═════ The input

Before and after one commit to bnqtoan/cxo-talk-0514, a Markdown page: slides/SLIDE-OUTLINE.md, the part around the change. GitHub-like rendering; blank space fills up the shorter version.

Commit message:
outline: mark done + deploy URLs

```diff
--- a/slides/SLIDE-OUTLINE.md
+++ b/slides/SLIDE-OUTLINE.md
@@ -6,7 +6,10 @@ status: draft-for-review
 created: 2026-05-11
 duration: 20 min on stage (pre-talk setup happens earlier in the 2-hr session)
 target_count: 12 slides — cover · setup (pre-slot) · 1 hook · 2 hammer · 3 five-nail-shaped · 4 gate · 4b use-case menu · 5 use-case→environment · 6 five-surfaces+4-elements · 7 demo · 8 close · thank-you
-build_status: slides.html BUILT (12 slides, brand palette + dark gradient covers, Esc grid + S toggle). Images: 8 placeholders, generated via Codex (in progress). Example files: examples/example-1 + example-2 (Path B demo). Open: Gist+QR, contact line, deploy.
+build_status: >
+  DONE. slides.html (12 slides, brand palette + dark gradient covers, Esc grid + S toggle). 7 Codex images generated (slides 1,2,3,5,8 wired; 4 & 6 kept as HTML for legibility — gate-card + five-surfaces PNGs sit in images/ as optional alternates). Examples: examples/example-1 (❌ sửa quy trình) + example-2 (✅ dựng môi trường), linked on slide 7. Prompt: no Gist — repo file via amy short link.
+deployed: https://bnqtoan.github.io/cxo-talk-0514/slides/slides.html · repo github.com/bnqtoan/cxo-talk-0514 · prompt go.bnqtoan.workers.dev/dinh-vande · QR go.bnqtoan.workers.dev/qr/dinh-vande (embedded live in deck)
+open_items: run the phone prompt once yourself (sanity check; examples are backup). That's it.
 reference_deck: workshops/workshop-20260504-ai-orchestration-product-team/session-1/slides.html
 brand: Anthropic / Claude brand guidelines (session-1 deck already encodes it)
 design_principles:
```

══════════

Copy, from the data above, every line where the word "talk" appears.

Before and after one commit to bnqtoan/cxo-talk-0514, a Markdown page: slides/SLIDE-OUTLINE.md, the part around the change. GitHub-like rendering; blank space fills up the shorter version.
 duration: 20 min on stage (pre-talk setup happens earlier in the 2-hr session)
+deployed: https://bnqtoan.github.io/cxo-talk-0514/slides/slides.html · repo github.com/bnqtoan/cxo-talk-0514 · prompt go.bnqtoan.workers.dev/dinh-vande · QR go.bnqtoan.workers.dev/qr/dinh-vande (embedded live in deck)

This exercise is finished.